PROBLEM →
Locate the word "sheet" in the entries below, then gather every line that holds it.

RECORDS SUPPLIED →

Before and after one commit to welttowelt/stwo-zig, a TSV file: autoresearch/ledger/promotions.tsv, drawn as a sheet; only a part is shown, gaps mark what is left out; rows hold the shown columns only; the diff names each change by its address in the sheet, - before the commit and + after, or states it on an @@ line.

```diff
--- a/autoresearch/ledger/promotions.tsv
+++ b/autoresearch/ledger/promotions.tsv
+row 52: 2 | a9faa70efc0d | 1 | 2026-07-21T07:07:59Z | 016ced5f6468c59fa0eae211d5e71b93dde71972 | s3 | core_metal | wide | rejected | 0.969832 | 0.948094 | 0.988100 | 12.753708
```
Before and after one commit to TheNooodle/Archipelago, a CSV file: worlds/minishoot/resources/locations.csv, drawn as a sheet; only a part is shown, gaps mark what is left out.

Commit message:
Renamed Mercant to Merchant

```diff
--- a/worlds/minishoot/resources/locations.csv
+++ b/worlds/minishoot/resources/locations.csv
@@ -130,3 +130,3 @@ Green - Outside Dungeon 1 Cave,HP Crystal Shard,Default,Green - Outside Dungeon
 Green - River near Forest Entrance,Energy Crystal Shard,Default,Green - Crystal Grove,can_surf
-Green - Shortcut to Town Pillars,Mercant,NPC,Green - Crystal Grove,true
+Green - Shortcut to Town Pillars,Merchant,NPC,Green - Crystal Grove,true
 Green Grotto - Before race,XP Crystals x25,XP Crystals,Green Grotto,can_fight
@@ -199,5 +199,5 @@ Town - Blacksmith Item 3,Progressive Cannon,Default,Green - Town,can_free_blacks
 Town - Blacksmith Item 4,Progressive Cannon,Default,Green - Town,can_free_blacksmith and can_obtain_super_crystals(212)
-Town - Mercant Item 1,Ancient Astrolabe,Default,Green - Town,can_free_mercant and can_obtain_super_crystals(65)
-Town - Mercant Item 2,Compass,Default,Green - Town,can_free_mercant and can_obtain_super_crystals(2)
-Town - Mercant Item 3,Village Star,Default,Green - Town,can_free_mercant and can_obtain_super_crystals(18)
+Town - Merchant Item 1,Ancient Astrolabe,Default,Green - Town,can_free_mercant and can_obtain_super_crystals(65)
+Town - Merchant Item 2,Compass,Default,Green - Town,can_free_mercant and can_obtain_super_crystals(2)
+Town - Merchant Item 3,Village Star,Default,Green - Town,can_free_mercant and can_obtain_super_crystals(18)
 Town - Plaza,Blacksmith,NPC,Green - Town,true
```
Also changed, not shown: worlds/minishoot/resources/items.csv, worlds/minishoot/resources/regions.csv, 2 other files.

THE ANSWER →
Before and after one commit to welttowelt/stwo-zig, a TSV file: autoresearch/ledger/promotions.tsv, drawn as a sheet; only a part is shown, gaps mark what is left out; rows hold the shown columns only; the diff names each change by its address in the sheet, - before the commit and + after, or states it on an @@ line.
Before and after one commit to TheNooodle/Archipelago, a CSV file: worlds/minishoot/resources/locations.csv, drawn as a sheet; only a part is shown, gaps mark what is left out.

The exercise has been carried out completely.